▸ WORK INSTRUCTIONS
For the string "AdjacencyMatrix", find every matching line in the records and copy it.

▸ Stored entries
= = = = =
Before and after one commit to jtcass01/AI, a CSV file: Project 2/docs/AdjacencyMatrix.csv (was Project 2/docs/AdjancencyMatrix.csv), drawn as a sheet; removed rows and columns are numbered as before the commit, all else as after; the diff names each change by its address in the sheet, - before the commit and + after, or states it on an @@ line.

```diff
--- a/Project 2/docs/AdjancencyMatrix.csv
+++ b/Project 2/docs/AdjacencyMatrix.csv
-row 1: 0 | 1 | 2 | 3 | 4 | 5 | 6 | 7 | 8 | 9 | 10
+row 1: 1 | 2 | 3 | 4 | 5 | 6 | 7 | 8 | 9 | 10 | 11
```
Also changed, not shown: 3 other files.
= = = = =
▸ RESPONSE TO THIS EXERCISE
Before and after one commit to jtcass01/AI, a CSV file: Project 2/docs/AdjacencyMatrix.csv (was Project 2/docs/AdjancencyMatrix.csv), drawn as a sheet; removed rows and columns are numbered as before the commit, all else as after; the diff names each change by its address in the sheet, - before the commit and + after, or states it on an @@ line.
+++ b/Project 2/docs/AdjacencyMatrix.csv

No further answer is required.